5. A small minority begin to take issue with certain behavior of foreigners in Singapore. They voice their anger and fury. This type of people exists in ALL COUNTRIES... In Hong Kong these groups put out a full page ad calling mainland Chinese "locusts"...Singaporeans' response is mild even the small angry minority is mild ..99% of the people opposing the policy are primarily concerned with the large numbers and negative impact on our social compact, identity and nationhood.
6. Politicians instead of solving problems use this to negative behavior of a very small negligible to scold Singaporeans for being hostile to foreigners - XENOPHOBIC and Anti-Foreigners.
7. Now any opposition to the foreign influx policy can be label as xenophobic..."not welcoming foreigners", not big -hearted, small minded, spoiling Singapore's international reputation.

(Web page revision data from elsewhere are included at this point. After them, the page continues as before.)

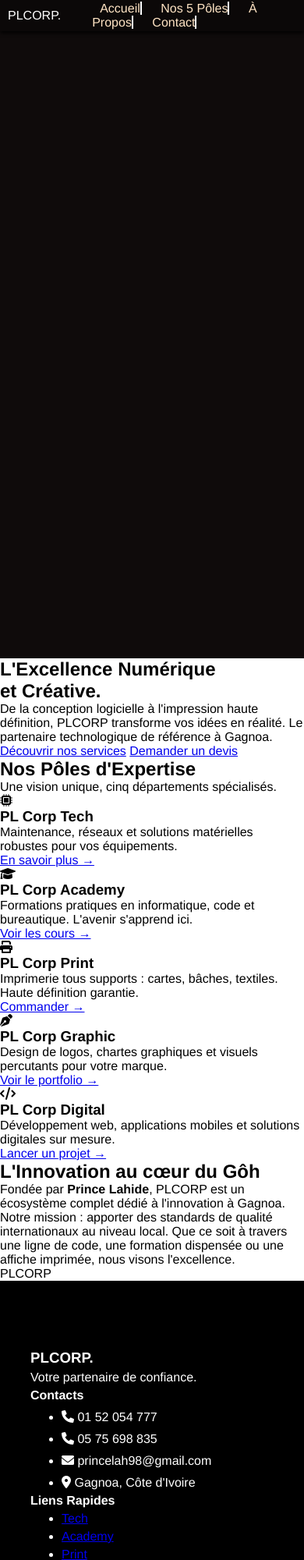
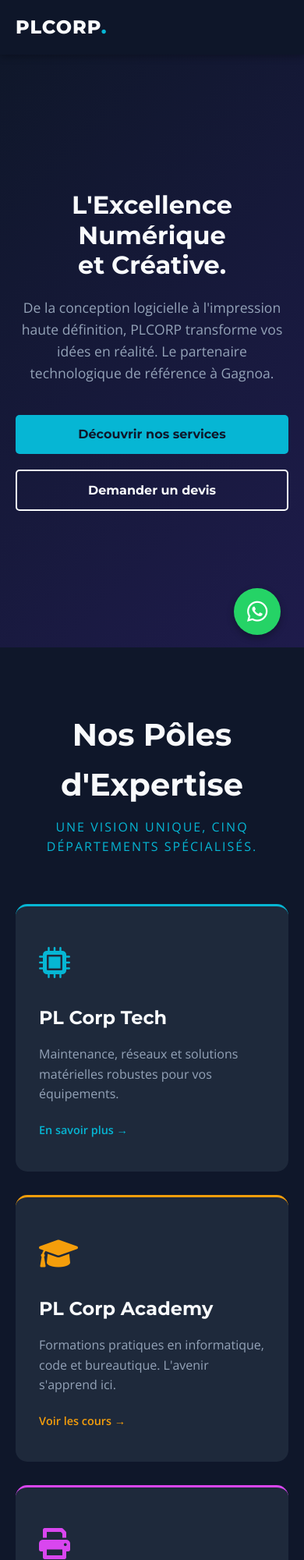
Before and after one commit to princelahide-corporation/Princelahide-corporation.github.io, a plain HTML site: page index.html in a window 390 px wide. Shown: the top 2000 px of the page at 78% size. Drawn offline with nearby package versions, Linux system fonts and the light colour scheme.

Commit message:
Update style.css

```diff
--- a/style.css
+++ b/style.css
@@ -1,115 +1,238 @@
+/* --- RESET & VARIABLES --- */
+:root {
+    /* Couleurs Principales (Thème Sombre) */
+    --bg-dark: #0F172A;       /* Bleu Nuit très sombre */
+    --bg-card: #1E293B;       /* Gris Anthracite pour les blocs */
+    --text-main: #F8FAFC;     /* Blanc cassé */
+    --text-muted: #94A3B8;    /* Gris clair */
+
+    /* Couleurs des Pôles */
+    --color-tech: #06B6D4;    /* Cyan */
+    --color-academy: #F59E0B; /* Jaune/Or */
+    --color-print: #D946EF;   /* Magenta */
+    --color-graphic: #8B5CF6; /* Violet */
+    --color-digital: #10B981; /* Vert */
+
+    /* Typographie */
+    --font-title: 'Montserrat', sans-serif;
+    --font-body: 'Open Sans', sans-serif;
+}
+
 * {
     margin: 0;
-    font-family: 'Franklin Gothic Medium', 'Arial Narrow', Arial, sans-serif;
+    padding: 0;
+    box-sizing: border-box;
 }
 
-header {
-    background-color: rgb(15, 11, 11);
-    color: white;
-    height: 100vh;
-    background-image: url(images/abstract-low-poly-background-with-connecting-lines-dots.jpg);
-    background-size: cover;
+body {
+    background-color: var(--bg-dark);
+    color: var(--text-main);
+    font-family: var(--font-body);
+    line-height: 1.6;
 }
 
-header nav {
+a { text-decoration: none; color: inherit; transition: 0.3s; }
+ul { list-style: none; }
+
+/* --- HEADER & NAV --- */
+header {
+    background-color: rgba(15, 23, 42, 0.95); /* Fond semi-transparent */
+    position: sticky;
+    top: 0;
+    z-index: 1000;
+    box-shadow: 0 2px 10px rgba(0,0,0,0.3);
+    padding: 0 20px;
+}
+
+nav {
+    max-width: 1200px;
+    margin: auto;
+    height: 70px;
     display: flex;
     justify-content: space-between;
     align-items: center;
-    background-color: rgba(0, 0, 0, 0.288);
-    padding: 0 10px 0 10px;
-    position: sticky;
-    box-shadow: 0 2px 5px black;
-    height: 40px;
 }
 
+.logo {
+    font-family: var(--font-title);
+    font-size: 1.5rem;
+    font-weight: 800;
+    letter-spacing: 1px;
+}
+.logo span { color: var(--color-tech); }
 
+.nav-links { display: flex; gap: 30px; }
+.nav-links a {
+    font-weight: 600;
+    font-size: 0.9rem;
+    text-transform: uppercase;
+}
+.nav-links a:hover { color: var(--color-tech); }
 
-header li {
-    display: inline;
-    margin: 10px
+.btn-contact {
+    background-color: var(--color-tech);
+    color: var(--bg-dark) !important;
+    padding: 8px 20px;
+    border-radius: 5px;
+    font-weight: 800 !important;
+}
+.btn-contact:hover { background-color: white; }
+
+/* --- HERO SECTION --- */
+.hero {
+    height: 90vh; /* Prend presque tout l'écran */
+    display: flex;
+    align-items: center;
+    justify-content: center;
+    text-align: center;
+    position: relative;
+    /* Tu peux remettre ton image de fond ici si tu l'as toujours */
+    background: linear-gradient(135deg, #0F172A 0%, #1e1b4b 100%);
+    padding: 0 20px;
 }
 
-
-
-header a {
-    color: bisque;
-    text-decoration: none;
-    border-right: 2px solid white ;
+.hero-content h1 {
+    font-family: var(--font-title);
+    font-size: 3rem;
+    margin-bottom: 20px;
+    line-height: 1.2;
 }
 
-header a:hover {
-    color: white;
-    text-decoration: underline;
-    font-weight: 600;
+.hero-content p {
+    font-size: 1.1rem;
+    color: var(--text-muted);
+    max-width: 600px;
+    margin: 0 auto 40px auto;
 }
 
-.titre {
-    text-align: center;
-    align-items: center;
-    margin-top: 30vh;
-    margin-bottom: 20px;
+.hero-btns { display: flex; gap: 20px; justify-content: center; }
+
+.btn {
+    padding: 12px 30px;
+    border-radius: 5px;
+    font-weight: bold;
+    font-family: var(--font-title);
 }
+.btn-primary { background-color: var(--color-tech); color: var(--bg-dark); }
+.btn-secondary { border: 2px solid var(--text-main); }
+.btn:hover { transform: translateY(-3px); }
 
-header p {
-    text-align: center;
-    font-family: 'Times New Roman', Times, serif;
-    margin: 20px 0 0 0 ;
-    width: 85%;
+/* --- SERVICES (GRID) --- */
+.services-section {
+    padding: 80px 20px;
+    max-width: 1200px;
     margin: auto;
 }
 
+.section-title { text-align: center; margin-bottom: 60px; }
+.section-title h2 { font-family: var(--font-title); font-size: 2.5rem; margin-bottom: 10px; }
+.section-title p { color: var(--color-tech); text-transform: uppercase; letter-spacing: 2px; }
 
-.nos-services {
+.services-grid {
+    display: grid;
+    grid-template-columns: repeat(auto-fit, minmax(300px, 1fr)); /* Responsive auto */
+    gap: 30px;
+}
+
+.service-card {
+    background-color: var(--bg-card);
+    padding: 40px 30px;
+    border-radius: 15px;
+    transition: 0.3s;
+    border-top: 3px solid transparent;
+}
+
+.service-card:hover { transform: translateY(-10px); box-shadow: 0 10px 30px rgba(0,0,0,0.3); }
+
+.service-card .icon { font-size: 2.5rem; margin-bottom: 20px; }
+.service-card h3 { font-family: var(--font-title); font-size: 1.5rem; margin-bottom: 15px; }
+.service-card p { color: var(--text-muted); margin-bottom: 20px; }
+.service-card a { font-weight: bold; font-size: 0.9rem; }
+
+/* Couleurs spécifiques par carte */
+.tech { border-color: var(--color-tech); }
+.tech .icon, .tech a { color: var(--color-tech); }
+
+.academy { border-color: var(--color-academy); }
+.academy .icon, .academy a { color: var(--color-academy); }
+
+.print { border-color: var(--color-print); }
+.print .icon, .print a { color: var(--color-print); }
+
+.graphic { border-color: var(--color-graphic); }
+.graphic .icon, .graphic a { color: var(--color-graphic); }
+
+.digital { border-color: var(--color-digital); }
+.digital .icon, .digital a { color: var(--color-digital); }
+
+/* --- ABOUT --- */
+.about-section { background-color: #162032; padding: 80px 20px; }
+.about-container {
+    max-width: 1000px;
+    margin: auto;
     display: flex;
-    flex-direction: column;
+    align-items: center;
+    gap: 50px;
+    flex-wrap: wrap;
+}
+.about-text { flex: 1; }
+.about-text h2 { font-family: var(--font-title); font-size: 2rem; margin-bottom: 20px; }
+.about-image { flex: 1; display: flex; justify-content: center; }
+.placeholder-img {
+    width: 300px; height: 300px;
+    background-color: var(--bg-card);
+    display: flex; align-items: center; justify-content: center;
+    font-weight: bold; font-size: 2rem; color: var(--text-muted);
+    border-radius: 20px;
+}
+
+/* --- FOOTER --- */
+footer {
+    background-color: black;
+    padding: 60px 20px 20px 20px;
+    color: var(--text-muted);
+}
+
+.footer-content {
+    max-width: 1200px;
+    margin: auto;
+    display: flex;
+    flex-wrap: wrap;
+    justify-content: space-between;
+    gap: 40px;
+    margin-bottom: 40px;
+}
+
+.footer-col h3, .footer-col h4 { color: white; margin-bottom: 20px; font-family: var(--font-title); }
+.footer-col ul li { margin-bottom: 10px; }
+.footer-col i { margin-right: 10px; width: 20px; text-align: center; }
+
+.footer-bottom { text-align: center; border-top: 1px solid #333; padding-top: 20px; font-size: 0.8rem; }
+
+/* Bouton WhatsApp Flottant */
+.whatsapp-float {
+    position: fixed;
+    bottom: 30px;
+    right: 30px;
+    background-color: #25D366;
+    color: white;
+    width: 60px;
+    height: 60px;
+    border-radius: 50%;
+    display: flex;
     align-items: center;
     justify-content: center;
+    font-size: 30px;
+    box-shadow: 0 4px 10px rgba(0,0,0,0.3);
+    transition: 0.3s;
 }
+.whatsapp-float:hover { transform: scale(1.1); }
 
-.service {
-    height: 100vh;
-    display: flex;
-    flex-direction: column;
-    align-items: center;
-    justify-content: center;
-    margin: auto;
-    margin-top: 20px;
-    width: 90%;
-    box-shadow: 0 0 5px black;
+/* --- RESPONSIVE MOBILE --- */
+@media (max-width: 768px) {
+    .hero-content h1 { font-size: 2rem; }
+    .nav-links { display: none; } /* Pour l'instant, menu caché sur mobile, on pourra ajouter du JS */
+    .about-container { flex-direction: column; }
+    .hero-btns { flex-direction: column; }
+    .footer-content { flex-direction: column; }
 }
-
-
-.lien-whatsapp {
-    position: fixed;
-    bottom: 20px;
-    left: 10px;
-    background-color: rgba(0, 128, 0, 0.623);
-    padding-right: 10px;
-    border-radius: 15px;
-}
-.lien-whatsapp a {
-    display: flex;
-    color: white;
-    text-decoration: none;
-    text-align: center;
-
-}
-
-.logo-whatsapp {
-    max-width: 40px;
-    margin-right: 5px;
-}
-
-footer {
-    background-color: black;
-    height: 50vh;
-    display: flex;
-    flex-direction: column;
-    color: white;
-    padding-top: 20%;
-    padding-left: 10%;
-}
-
-footer * {
-    margin-top: 5px;
-}
```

8. In you read any international report or article it is always very balanced and explains the frustration as the result of over-import of foreigners. Yet the PAP twisted it around to say Singaporeans spoil the international reputation of Singapore.
If the so-called National Conversation is to start with this tone ...what kind of a conversation is it? It is so loaded with insinuations that those who oppose the PAP policies are out to spoil Singapore's reputation, small minded people and unkind to foreigners. This is PAP way of conversing with the people. No wonder people don't like to talk to the PAP. ...they just make us all feel so sick.
http://sgordinary.blogspot.com ...a blog for the views of common everyday Singaporeans.